### Raw data
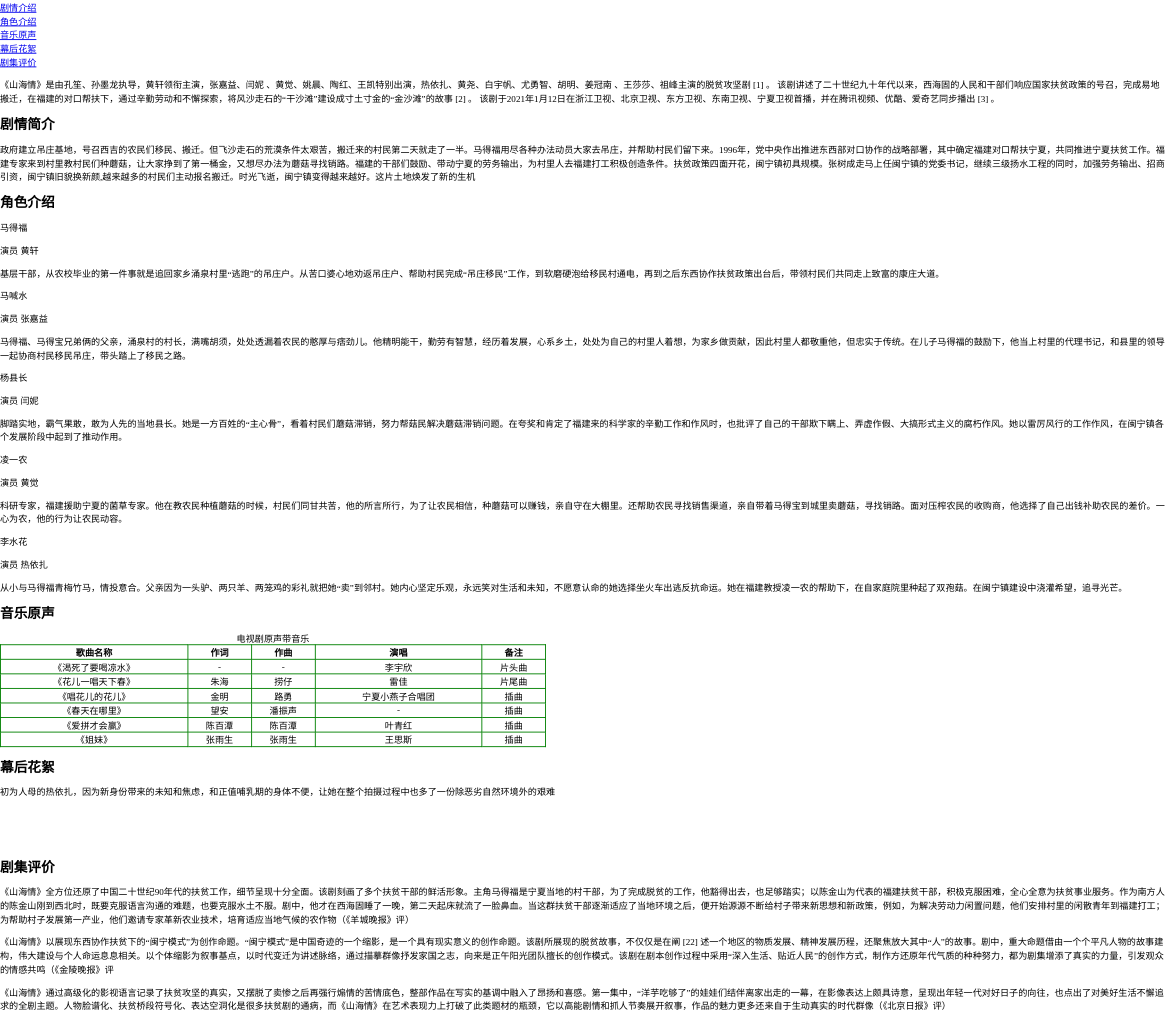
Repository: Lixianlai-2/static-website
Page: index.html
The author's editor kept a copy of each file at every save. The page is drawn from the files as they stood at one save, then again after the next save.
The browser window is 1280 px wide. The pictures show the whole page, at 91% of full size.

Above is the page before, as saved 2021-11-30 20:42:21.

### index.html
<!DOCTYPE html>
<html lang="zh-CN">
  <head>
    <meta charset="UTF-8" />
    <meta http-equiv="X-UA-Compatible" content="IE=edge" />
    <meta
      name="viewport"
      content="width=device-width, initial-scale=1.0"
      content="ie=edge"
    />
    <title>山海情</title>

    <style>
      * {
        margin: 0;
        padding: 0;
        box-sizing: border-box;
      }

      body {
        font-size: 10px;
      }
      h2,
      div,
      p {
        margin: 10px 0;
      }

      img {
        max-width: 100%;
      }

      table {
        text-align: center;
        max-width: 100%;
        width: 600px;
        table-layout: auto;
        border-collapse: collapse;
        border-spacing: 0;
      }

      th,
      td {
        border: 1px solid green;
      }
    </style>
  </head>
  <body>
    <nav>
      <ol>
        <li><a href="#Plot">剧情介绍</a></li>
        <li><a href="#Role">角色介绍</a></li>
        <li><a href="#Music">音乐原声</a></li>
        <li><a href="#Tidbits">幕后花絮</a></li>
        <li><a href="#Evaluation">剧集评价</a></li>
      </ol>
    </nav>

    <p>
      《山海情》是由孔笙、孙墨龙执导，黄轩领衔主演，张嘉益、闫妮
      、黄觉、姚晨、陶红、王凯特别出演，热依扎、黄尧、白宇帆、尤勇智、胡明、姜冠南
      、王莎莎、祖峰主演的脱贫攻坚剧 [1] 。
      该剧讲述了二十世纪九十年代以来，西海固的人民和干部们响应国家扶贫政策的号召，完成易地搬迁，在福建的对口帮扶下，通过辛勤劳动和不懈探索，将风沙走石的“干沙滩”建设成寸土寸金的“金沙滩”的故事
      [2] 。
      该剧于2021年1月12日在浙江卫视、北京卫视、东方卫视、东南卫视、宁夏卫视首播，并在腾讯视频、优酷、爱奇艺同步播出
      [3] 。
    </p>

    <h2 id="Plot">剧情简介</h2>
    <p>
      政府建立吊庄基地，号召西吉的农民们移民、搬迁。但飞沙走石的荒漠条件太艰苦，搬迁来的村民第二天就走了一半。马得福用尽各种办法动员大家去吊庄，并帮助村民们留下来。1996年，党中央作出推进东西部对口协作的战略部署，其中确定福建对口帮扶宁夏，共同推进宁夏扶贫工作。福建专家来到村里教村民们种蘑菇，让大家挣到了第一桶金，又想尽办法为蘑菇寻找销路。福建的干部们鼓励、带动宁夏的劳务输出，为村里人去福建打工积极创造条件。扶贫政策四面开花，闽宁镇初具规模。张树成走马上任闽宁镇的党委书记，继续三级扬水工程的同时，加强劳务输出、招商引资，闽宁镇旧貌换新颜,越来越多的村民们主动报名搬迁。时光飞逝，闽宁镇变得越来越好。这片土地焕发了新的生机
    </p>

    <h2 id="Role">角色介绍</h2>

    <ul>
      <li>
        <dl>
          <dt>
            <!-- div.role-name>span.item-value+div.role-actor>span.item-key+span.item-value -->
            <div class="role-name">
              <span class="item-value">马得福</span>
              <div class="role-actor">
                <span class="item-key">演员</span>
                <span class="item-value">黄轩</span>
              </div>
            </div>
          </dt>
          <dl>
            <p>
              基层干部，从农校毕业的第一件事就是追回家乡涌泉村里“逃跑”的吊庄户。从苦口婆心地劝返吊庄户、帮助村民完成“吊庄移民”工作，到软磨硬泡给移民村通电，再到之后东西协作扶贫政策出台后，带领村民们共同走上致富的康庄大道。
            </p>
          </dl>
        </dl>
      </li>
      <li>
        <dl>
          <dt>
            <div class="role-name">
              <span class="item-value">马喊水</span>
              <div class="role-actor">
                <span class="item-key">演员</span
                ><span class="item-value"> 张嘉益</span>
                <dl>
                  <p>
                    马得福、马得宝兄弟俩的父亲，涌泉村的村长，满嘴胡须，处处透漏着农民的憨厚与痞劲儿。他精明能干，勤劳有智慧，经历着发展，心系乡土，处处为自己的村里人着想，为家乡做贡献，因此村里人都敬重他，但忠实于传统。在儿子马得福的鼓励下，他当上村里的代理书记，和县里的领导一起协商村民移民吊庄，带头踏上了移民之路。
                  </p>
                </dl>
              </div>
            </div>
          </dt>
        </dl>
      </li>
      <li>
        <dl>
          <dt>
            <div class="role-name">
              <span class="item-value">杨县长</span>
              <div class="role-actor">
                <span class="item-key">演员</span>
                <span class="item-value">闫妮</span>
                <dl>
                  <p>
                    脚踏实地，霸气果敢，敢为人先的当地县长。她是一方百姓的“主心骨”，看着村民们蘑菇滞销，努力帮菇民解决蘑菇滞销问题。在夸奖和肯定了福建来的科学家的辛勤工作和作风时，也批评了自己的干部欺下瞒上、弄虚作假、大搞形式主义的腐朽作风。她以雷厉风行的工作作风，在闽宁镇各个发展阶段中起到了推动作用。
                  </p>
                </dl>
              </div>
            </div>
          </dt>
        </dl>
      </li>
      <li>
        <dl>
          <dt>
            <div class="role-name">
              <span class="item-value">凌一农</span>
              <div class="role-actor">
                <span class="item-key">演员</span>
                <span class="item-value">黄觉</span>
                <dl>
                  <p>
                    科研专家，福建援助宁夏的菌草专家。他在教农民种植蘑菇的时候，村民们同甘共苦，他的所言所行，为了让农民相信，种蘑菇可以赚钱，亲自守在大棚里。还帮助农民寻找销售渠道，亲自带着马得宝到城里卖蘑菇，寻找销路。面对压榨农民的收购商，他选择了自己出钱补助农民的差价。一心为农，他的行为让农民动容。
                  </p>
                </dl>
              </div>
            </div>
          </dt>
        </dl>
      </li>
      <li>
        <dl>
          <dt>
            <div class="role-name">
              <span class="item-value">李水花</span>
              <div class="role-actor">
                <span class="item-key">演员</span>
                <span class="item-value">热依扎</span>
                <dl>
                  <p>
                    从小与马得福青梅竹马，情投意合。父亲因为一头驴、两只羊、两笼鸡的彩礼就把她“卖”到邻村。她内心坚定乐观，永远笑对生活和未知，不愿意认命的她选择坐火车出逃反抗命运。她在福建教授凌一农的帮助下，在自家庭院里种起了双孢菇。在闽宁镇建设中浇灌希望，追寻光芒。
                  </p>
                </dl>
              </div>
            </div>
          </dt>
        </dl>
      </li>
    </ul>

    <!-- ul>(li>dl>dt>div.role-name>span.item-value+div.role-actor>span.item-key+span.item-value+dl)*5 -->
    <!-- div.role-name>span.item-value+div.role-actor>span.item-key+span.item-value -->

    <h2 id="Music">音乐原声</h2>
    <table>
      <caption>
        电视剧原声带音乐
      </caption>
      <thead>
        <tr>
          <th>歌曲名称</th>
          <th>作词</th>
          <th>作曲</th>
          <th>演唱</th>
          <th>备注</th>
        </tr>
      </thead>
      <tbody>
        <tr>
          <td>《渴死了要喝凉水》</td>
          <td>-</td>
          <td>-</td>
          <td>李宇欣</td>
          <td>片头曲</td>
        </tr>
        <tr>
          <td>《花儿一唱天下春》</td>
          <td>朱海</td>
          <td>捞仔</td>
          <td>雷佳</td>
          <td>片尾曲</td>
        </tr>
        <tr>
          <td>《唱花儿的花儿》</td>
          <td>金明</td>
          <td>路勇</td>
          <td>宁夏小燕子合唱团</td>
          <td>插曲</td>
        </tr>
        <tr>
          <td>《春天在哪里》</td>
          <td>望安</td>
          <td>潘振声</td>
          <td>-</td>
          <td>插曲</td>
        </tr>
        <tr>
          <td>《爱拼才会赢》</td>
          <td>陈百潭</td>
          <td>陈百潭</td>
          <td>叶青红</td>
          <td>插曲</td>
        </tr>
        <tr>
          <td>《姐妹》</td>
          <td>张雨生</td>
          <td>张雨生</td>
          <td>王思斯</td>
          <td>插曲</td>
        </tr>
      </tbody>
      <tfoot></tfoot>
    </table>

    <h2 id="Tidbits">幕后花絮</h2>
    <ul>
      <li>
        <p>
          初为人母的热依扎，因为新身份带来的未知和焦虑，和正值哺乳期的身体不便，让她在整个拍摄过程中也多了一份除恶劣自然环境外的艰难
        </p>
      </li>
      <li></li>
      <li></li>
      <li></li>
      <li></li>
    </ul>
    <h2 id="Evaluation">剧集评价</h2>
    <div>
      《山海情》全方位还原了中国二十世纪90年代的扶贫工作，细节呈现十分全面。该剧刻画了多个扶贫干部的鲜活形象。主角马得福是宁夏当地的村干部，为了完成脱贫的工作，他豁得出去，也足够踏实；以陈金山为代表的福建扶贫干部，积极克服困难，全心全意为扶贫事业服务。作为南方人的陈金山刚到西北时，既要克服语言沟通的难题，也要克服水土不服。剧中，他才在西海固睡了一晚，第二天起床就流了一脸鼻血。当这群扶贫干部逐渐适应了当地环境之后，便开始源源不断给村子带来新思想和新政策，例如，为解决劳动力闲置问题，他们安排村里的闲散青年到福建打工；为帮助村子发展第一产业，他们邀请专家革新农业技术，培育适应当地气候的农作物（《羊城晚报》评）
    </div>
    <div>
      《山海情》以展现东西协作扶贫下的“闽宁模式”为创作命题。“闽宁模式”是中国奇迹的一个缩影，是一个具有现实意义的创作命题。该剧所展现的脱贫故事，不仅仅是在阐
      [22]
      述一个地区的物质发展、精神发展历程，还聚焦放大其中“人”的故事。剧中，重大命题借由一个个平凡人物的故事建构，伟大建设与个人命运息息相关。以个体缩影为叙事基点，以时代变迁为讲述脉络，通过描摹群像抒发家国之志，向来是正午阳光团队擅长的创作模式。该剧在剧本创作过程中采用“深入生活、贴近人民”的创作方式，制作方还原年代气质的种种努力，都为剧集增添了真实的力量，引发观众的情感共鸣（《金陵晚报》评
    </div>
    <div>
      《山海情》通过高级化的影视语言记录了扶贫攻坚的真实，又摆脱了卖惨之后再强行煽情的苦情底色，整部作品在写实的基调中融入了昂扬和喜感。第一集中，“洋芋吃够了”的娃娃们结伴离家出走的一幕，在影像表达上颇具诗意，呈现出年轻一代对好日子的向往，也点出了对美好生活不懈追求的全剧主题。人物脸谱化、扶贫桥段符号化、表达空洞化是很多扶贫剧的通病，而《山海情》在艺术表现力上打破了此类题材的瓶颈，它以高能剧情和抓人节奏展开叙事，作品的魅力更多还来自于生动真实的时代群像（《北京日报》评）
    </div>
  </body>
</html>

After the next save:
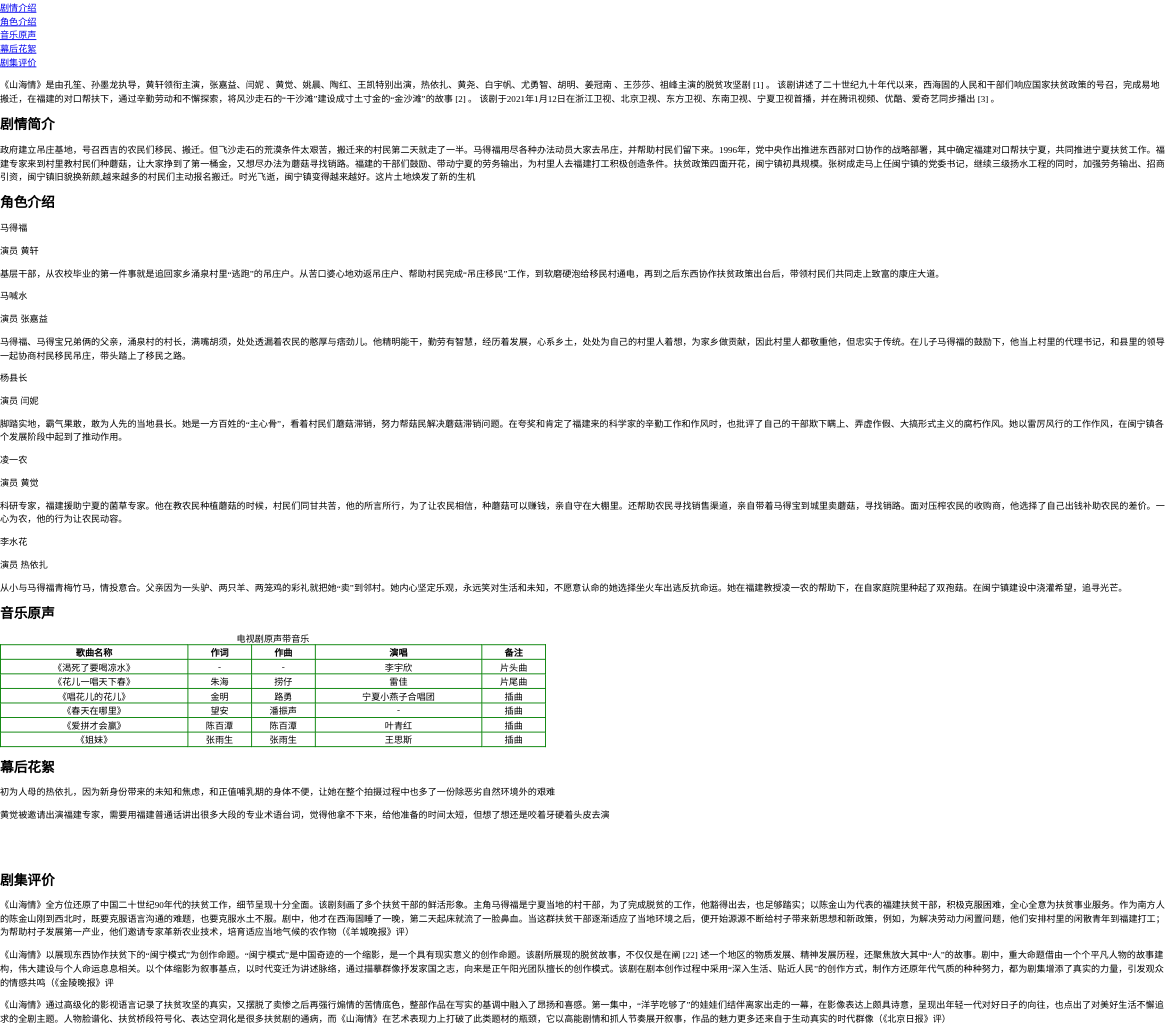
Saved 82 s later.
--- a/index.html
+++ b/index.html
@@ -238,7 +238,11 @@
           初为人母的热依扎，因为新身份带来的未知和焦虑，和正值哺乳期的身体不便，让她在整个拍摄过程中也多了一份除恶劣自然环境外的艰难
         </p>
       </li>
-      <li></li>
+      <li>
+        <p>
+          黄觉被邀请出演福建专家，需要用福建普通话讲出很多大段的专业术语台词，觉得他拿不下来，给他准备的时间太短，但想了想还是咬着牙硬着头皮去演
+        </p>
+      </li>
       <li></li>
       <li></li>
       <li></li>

### Try it
Only the lines from the first line of the listing above through the line with "### index.html" should be set down, exactly and without pictures.

### Task solution
Repository: Lixianlai-2/static-website
Page: index.html
The author's editor kept a copy of each file at every save. The page is drawn from the files as they stood at one save, then again after the next save.
The browser window is 1280 px wide. The pictures show the whole page, at 91% of full size.

Above is the page before, as saved 2021-11-30 20:42:21.

### index.html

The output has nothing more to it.